I can’t and don’t want to defend everything Scott Adams has written, but I tried to make the case that maybe Scott Adams isn’t a misogynist, he’s a nerdy weirdo who’s working out ideas and we should cut him some slack. I read all kinds of weird thinkers, it’s healthy. I follow The Federalist on Twitter — they like Ted Cruz over there, but sometimes they make some interesting argument I’ve never thought about before. You can read The Federalist and Mother Jones and subscribe to Ann Friedman’s newsletter and go see the Entourage movie.
Somebody somewhere on Twitter directed me to this piece by Ryan Holiday:
Any publicist will tell you this. A scandal is awful while you’re in it, almost unbearably awful as the headlines from bigger and bigger outlets pour in. But as time passes, whatever those headlines said begins to blur, the pointed words lose their potency and the residue that’s left, that residue is raw fame. And fame is a precious resource that most people, companies, and causes will never have but always seek.
And while people have always been willing to debase themselves to get famous, this mindset has metastasized through our more important institutions—from journalism to government.

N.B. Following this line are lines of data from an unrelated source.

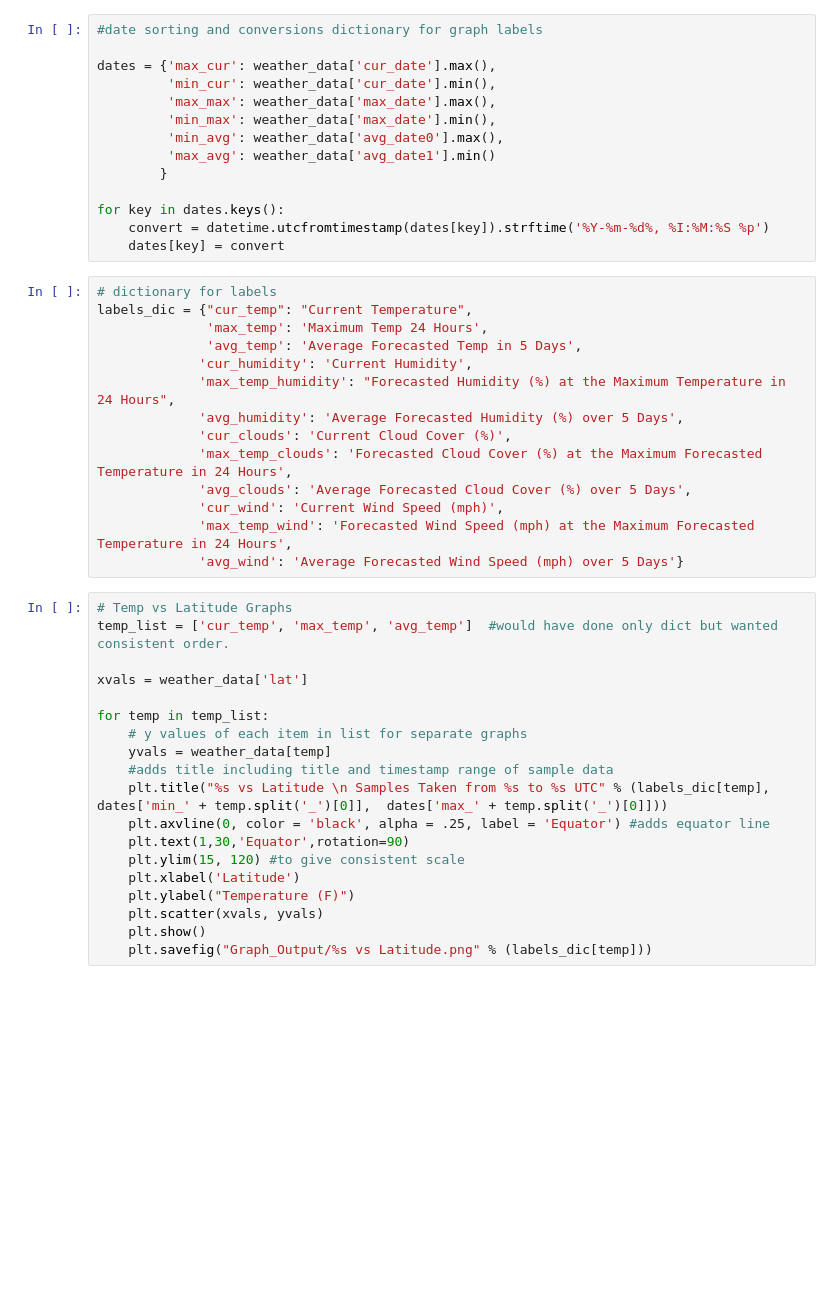
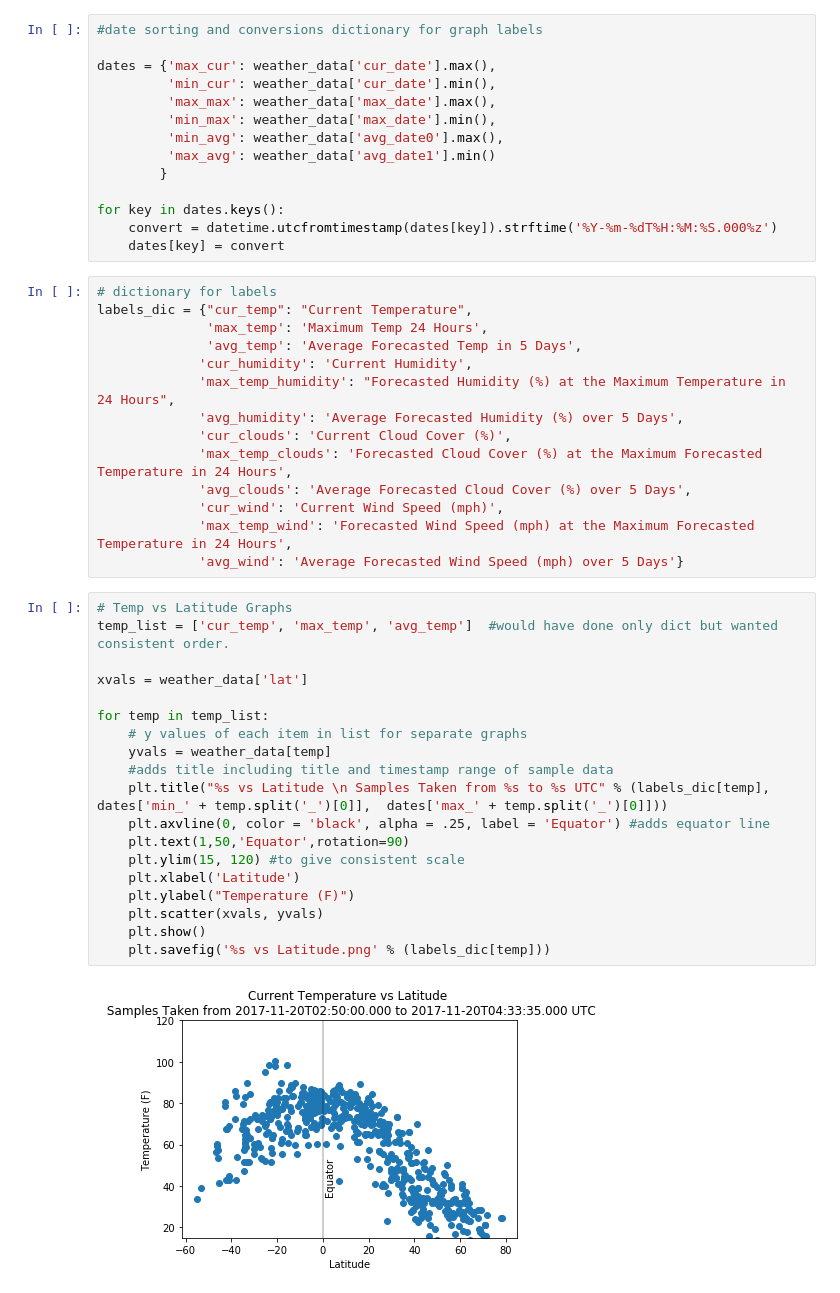
Before and after one commit to kenyanbapu/Weatherpy, a Jupyter notebook: WeatherPy.ipynb, the cells around one changed output. Saved outputs shown, nothing was run; the diff lists cells and outputs as text; blank space fills up the shorter version.

```diff
--- a/WeatherPy.ipynb
+++ b/WeatherPy.ipynb
@@ -325,7 +476,7 @@ dates = {'max_cur': weather_data['cur_date'].max(),
         }
 
 for key in dates.keys():
-    convert = datetime.utcfromtimestamp(dates[key]).strftime('%Y-%m-%d%, %I:%M:%S %p')
+    convert = datetime.utcfromtimestamp(dates[key]).strftime('%Y-%m-%dT%H:%M:%S.000%z')
     dates[key] = convert
 # %%
 # dictionary for labels
@@ -344,19 +495,21 @@ labels_dic = {"cur_temp": "Current Temperature",
 # %%
 # Temp vs Latitude Graphs
 temp_list = ['cur_temp', 'max_temp', 'avg_temp']  #would have done only dict but wanted consistent order.
 
 xvals = weather_data['lat']
 
 for temp in temp_list:
     # y values of each item in list for separate graphs
     yvals = weather_data[temp]
     #adds title including title and timestamp range of sample data
     plt.title("%s vs Latitude \n Samples Taken from %s to %s UTC" % (labels_dic[temp], dates['min_' + temp.split('_')[0]],  dates['max_' + temp.split('_')[0]]))
     plt.axvline(0, color = 'black', alpha = .25, label = 'Equator') #adds equator line
-    plt.text(1,30,'Equator',rotation=90)
+    plt.text(1,50,'Equator',rotation=90)
     plt.ylim(15, 120) #to give consistent scale
     plt.xlabel('Latitude')
     plt.ylabel("Temperature (F)")
     plt.scatter(xvals, yvals)
     plt.show()
-    plt.savefig("Graph_Output/%s vs Latitude.png" % (labels_dic[temp]))
+    plt.savefig('%s vs Latitude.png' % (labels_dic[temp]))
+# %% [output]
+[figure, added]
```
Also changed, not shown: parts of 28 cells of this notebook.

The Gawker’s of this world publish the most vicious and shameful story of 2015, and as long as their writers can successfully pretend they didn’t do anything wrong, they can get right back on their high horse and blog like it never happened. A Donald Trump can make serious—even alarming—progress towards the nation’s highest office so long as he refuses to laugh at the joke of it all.

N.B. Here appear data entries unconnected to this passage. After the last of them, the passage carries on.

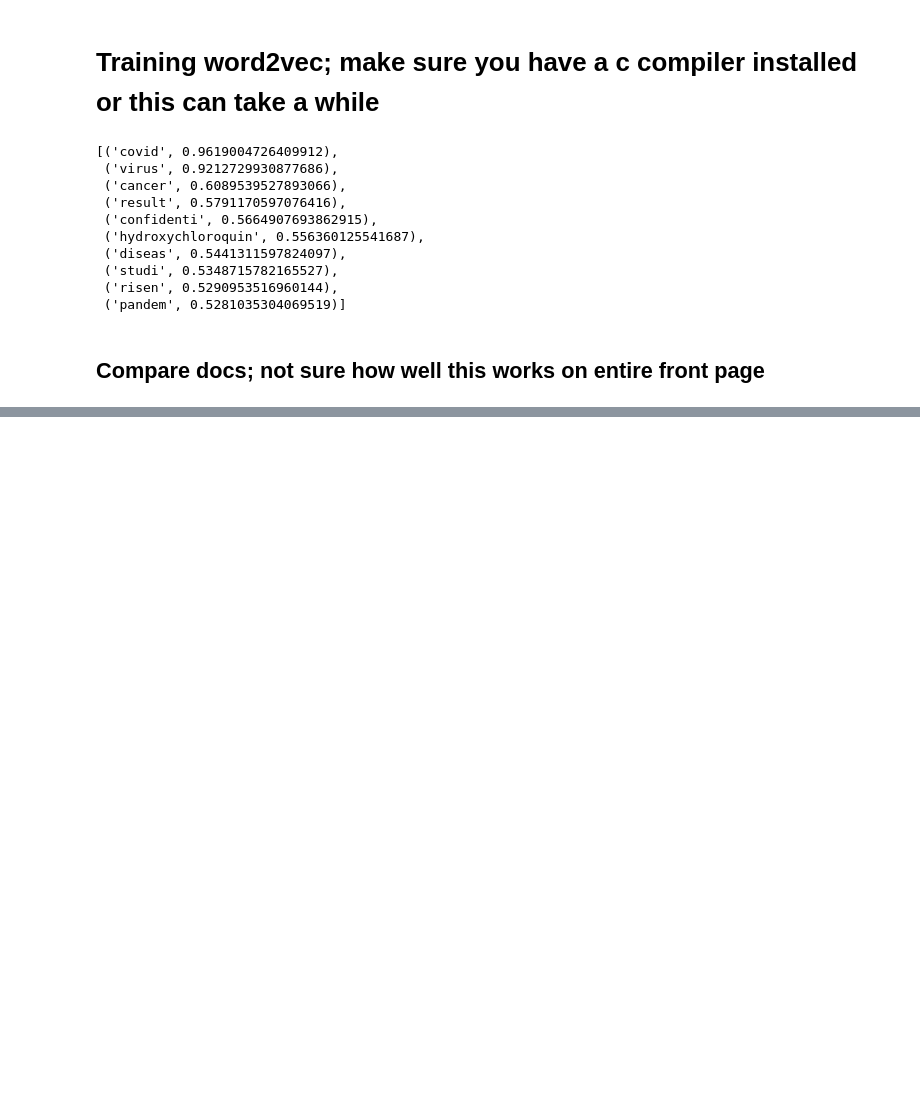
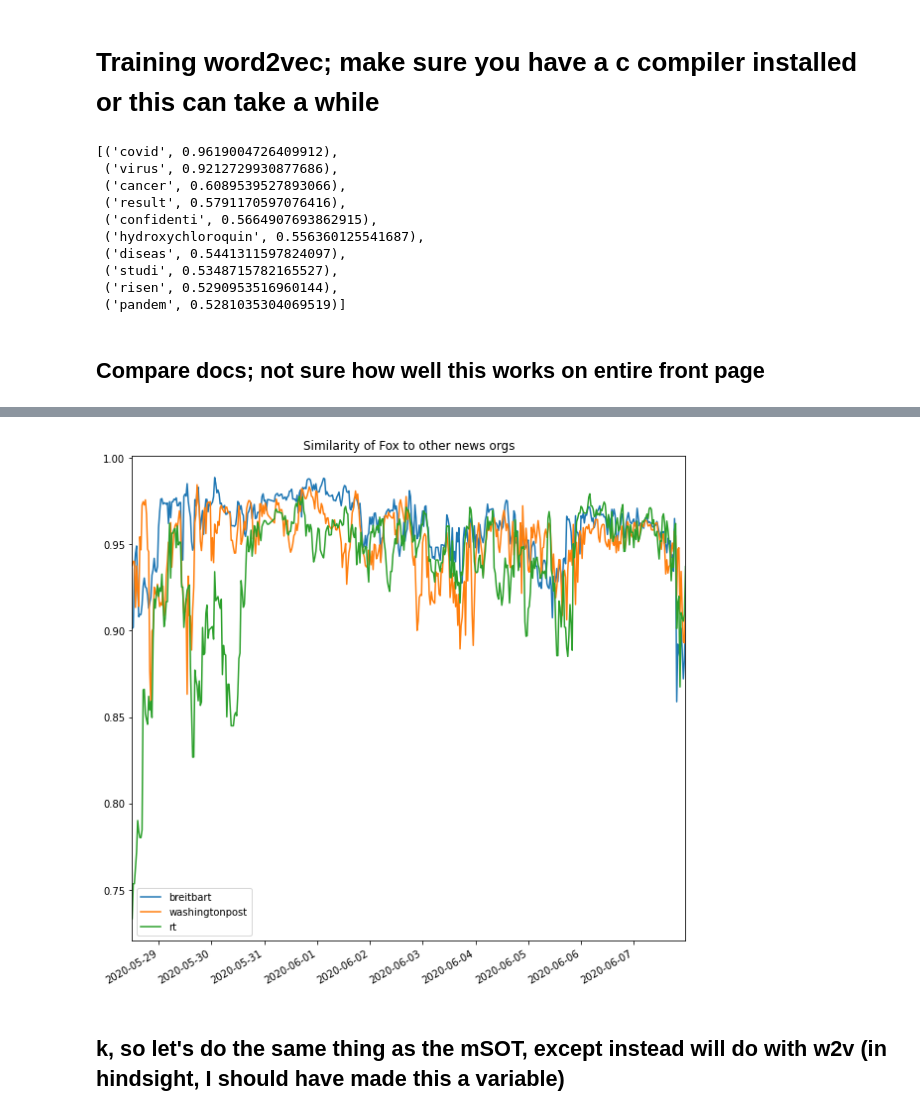
Before and after one commit to brockmanmatt/NewsTrends, a Jupyter notebook: 01_descriptive_analysis.ipynb, the cells around one changed output, grey strips where cells are left out. Cells and saved outputs as stored; diff of their text form; code cells hidden in the pictures; blank space fills up the shorter version.

```diff
--- a/01_descriptive_analysis.ipynb
+++ b/01_descriptive_analysis.ipynb
@@ -518,0 +558,9 @@ class describer(describer):
+# %%
+testSOT = test2.w2vSimilarityOverTime("foxnews", exogenous=["breitbart", "washingtonpost", "rt"], scope=500, keywords=["floyd", "protest", "riot", "police"])
+fig, ax=plt.subplots(figsize=(10,10), facecolor="w")
+testSOT.T.plot(title="Similarity of Fox to other news orgs", ax=ax)
+plt.show()
+# %% [output]
+[figure, added]
+# %% [markdown]
+## k, so let's do the same thing as the mSOT, except instead will do with w2v (in hindsight, I should have made this a variable)
```
Also changed, not shown: parts of 17 cells of this notebook, 2 other files.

One can imagine these folks surfing a large and monstrous wave of attention. It looks dangerous and indeed it is, but they know—having been on or watched others on such waves before—that if they can just ride it out they’ll emerge intact, ever the more famous for it, since so few have.

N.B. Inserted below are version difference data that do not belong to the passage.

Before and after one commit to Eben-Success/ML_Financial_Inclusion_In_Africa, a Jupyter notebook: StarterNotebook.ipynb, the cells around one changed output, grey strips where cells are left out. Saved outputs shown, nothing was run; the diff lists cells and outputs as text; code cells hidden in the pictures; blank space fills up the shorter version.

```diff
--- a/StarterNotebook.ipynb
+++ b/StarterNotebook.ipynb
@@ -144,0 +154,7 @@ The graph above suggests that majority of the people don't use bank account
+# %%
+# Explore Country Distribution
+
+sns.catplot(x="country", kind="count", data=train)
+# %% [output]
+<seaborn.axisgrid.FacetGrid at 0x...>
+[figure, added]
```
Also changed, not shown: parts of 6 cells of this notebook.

Anyway this all a long way of getting to the interesting trivia that in the late ’90s Scott Adams used his Dilbert money to try and launch an all-in-one superfood product called the Dilberito:
First announced in The Dilbert Future and introduced in 1999 the Dilberito came in flavors of Mexican, Indian, Barbecue, and Garlic& Herb and was sold through some health food stores.
Said Fortune in 2001:
Adams’s invention, the Dilberito, is sober and utilitarian. It’s a tortilla-wrapped comestible consisting of vegetables, rice, beans, and seasonings that contains all of the 23 vitamins and minerals that nutritionists say are essential.
The product was not a success.
from writer and Obama pal Marilynne Robinson in the Paris Review Interviews Vol. 4:
Merry Christmas, everybody! Remember to let your kids smoke a cigarette!
You can call that the ultimate #firstworldproblem. But I bet not being able to find your favorite alcohol is a relatable problem in every nation on Earth, among every race* and at every level of wealth and poverty.
* how many races are there? is this a useful way to categorize people? was it ever? (was thinking the other day about “Asian/Pacific Islander.” Are a Tongan and a Han Chinese in Beijing any more related than a white guy from Dublin and a black man from Senegal? )